ML: I'll always be the fifteen year old loner in the wrong clothes listening to the wrong music. I have never felt a part of any community. So the community feel of poetry online doesn't do much for me. I've met a few good friends through poetry, though, and I'm grateful for that. I love the idea of having a poetry awards ceremony in Vegas each year. It would be like the award they have for porn stars but with better looking, smarter people. Seriously. There are a lot of hot poets in the small press! Way too much temptation. Makes me kind of nauseous.

OA: What's next for Misti Rainwater-Lites?
ML: 2008 is going to be huge for me. I'm saying that so that it will come true. Because if it doesn't come true I'll look like a jackass. I've got Dripping Milk available through Erbacce Press. All Aboard The Mindfuck Express available through Scintillating Publications. And I'm trying to track down Steve Wynn so that I can sell him on my idea of bringing poetry to Vegas.

Bonus Questions:
OA: Your name is wonderful, especially for a poet. What is its origin?
ML: "Misty" was a popular girl's name in the early '70s. Rainwater is Native American. Cherokee, possibly. Lites is my husband's last name. It's German.

OA: Some feel music and poetry are closely related. What type of music do you enjoy? Does music ever affect your work in anyway?
ML: After I heard Pink Floyd's "The Wall" in 1990 I thought,"That's it. I've got to take all my pain and turn it into something like that." Then I saw Oliver Stone's "The Doors" in 1991. I wrote Jim Morrison influenced poetry for a brief period. It sucked. Music seeps through me and informs everything...the men I fall in love with, the lipstick I wear, the places I visit. I'm a Luddite. I still make mix tapes. I've got this dream Spanish house in my mind that includes an enormous dance/club/bar room with a Wurlitzer jukebox. Here are some of the songs on that jukebox: "Andy's Chest" and "Make Up" and "Satellite of Love" by Lou Reed. "Something About You" by Level 42. "And She Was" and "Burning Down The House" by Talking Heads. "Go West" and "Dreaming of the Queen" and "Can You Forgive Her?" and "Vampires" and "Happiness is an Option" by the Pet Shop Boys. "Happiness is a Warm Gun" and "Across the Universe" and "Day in the Life" and "Hey Bulldog" by the Beatles. "Killer Queen" and the Flash Gordon theme song by Queen. "Rich" and "Black Tongue" by the Yeah Yeah Yeahs. "Drain You" and "On a Plain" by Nirvana. "You're A Big Girl Now" and "Idiot Wind" by Bob Dylan. Selah. Amen. I mentioned a lot of songs I like in my novel, Nova's Gone Potty. Oh my god I forgot the Frogs! The Frogs are insane. I love the idea of putting together a band like the Frogs. I'd post an ad at Craig's List. I'd say,"A prerequisite to joining my band is that you must own 'My Daughter The Broad.'"

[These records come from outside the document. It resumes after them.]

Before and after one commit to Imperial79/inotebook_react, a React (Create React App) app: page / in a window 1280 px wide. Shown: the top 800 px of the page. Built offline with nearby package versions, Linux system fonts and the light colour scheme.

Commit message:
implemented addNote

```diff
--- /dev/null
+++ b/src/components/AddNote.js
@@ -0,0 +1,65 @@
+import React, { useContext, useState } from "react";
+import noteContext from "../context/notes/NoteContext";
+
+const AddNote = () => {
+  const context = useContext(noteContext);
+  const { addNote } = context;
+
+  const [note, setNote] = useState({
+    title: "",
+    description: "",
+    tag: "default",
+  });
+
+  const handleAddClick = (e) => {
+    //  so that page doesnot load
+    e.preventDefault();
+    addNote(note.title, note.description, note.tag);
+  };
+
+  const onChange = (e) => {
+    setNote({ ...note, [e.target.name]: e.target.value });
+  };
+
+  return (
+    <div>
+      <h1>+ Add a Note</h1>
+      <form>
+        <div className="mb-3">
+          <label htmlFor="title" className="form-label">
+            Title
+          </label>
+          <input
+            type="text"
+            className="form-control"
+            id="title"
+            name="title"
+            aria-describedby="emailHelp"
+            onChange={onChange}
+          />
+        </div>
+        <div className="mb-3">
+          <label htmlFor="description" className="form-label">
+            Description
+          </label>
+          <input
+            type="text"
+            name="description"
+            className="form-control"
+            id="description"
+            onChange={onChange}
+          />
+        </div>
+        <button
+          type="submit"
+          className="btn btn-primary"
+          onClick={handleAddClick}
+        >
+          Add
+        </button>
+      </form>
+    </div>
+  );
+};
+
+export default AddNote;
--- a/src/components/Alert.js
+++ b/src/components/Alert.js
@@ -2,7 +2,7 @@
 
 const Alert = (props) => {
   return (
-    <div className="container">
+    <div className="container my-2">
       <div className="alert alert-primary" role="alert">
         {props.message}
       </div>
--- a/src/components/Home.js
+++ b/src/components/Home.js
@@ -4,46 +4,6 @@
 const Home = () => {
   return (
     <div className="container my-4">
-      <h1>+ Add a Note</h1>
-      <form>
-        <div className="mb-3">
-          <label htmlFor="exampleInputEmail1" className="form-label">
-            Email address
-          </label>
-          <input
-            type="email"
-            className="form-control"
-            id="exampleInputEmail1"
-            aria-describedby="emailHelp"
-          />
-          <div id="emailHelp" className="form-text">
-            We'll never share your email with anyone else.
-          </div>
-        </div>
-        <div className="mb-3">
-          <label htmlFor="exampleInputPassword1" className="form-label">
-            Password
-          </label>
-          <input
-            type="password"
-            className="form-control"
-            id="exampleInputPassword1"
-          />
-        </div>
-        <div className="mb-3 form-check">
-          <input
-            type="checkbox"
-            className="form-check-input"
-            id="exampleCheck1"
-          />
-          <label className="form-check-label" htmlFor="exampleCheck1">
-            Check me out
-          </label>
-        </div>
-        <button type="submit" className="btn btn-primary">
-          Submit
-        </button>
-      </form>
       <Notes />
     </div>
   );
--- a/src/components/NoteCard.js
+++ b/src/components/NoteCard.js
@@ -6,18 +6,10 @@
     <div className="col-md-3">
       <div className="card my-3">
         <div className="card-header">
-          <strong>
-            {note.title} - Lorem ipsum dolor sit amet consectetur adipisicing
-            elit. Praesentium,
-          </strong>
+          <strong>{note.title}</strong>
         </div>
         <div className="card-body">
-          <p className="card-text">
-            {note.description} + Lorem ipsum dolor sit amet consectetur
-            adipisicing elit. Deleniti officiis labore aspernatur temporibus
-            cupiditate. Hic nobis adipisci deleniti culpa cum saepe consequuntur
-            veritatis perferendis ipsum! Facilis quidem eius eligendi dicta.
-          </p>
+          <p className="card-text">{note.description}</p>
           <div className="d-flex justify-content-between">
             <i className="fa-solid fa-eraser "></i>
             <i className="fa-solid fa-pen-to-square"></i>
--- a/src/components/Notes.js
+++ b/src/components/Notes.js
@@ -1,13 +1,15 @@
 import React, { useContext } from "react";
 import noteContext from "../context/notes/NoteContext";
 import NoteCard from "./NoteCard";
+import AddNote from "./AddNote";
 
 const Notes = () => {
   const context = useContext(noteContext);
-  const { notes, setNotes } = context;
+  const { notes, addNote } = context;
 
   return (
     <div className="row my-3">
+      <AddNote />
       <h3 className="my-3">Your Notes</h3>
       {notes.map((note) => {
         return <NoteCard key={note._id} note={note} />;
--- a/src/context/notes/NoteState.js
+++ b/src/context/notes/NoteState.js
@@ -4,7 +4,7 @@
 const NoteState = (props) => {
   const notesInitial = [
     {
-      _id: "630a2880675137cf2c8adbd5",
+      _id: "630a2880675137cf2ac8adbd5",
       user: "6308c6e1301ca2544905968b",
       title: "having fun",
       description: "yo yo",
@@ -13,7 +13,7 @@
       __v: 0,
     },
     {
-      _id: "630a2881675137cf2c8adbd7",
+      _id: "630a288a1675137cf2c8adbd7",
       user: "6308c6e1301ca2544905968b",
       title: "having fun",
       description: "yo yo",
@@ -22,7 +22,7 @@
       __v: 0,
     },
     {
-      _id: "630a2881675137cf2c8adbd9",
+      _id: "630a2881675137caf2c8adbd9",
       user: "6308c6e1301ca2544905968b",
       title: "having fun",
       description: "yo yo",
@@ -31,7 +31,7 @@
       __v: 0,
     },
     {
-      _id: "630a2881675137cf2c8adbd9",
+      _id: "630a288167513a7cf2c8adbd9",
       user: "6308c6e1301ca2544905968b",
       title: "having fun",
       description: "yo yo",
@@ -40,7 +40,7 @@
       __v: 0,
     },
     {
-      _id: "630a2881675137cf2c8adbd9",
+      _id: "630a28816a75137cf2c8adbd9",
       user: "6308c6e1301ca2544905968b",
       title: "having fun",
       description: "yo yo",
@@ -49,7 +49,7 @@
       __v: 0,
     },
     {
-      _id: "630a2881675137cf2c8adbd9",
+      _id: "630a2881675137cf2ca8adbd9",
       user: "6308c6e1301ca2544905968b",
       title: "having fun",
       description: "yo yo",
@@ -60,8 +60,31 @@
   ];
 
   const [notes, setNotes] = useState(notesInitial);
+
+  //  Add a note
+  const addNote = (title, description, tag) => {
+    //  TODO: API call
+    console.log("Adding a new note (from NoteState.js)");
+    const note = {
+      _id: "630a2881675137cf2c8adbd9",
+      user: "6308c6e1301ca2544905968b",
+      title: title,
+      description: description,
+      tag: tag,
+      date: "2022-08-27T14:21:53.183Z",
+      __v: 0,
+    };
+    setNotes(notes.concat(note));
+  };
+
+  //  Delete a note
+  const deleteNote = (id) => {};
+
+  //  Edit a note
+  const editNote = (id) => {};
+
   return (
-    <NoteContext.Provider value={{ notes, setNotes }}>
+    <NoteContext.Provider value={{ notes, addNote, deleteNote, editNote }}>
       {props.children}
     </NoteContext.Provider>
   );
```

For more information on Misti Rainwater-Lites check out her blog or to purchase any of her current titles go to eBuLLieNCe PReSs.


Nobius said...

Wow, that was great.

Jason Jordan said...

Nice interview. Glad to have Misti in the decomP fold.

Luis said...

Good interview. Misti, the Vegas award show sounds like the great idea, just do away with the award part of it, and we could just have a good time. Lullabies For Jackson is a fine chapbook.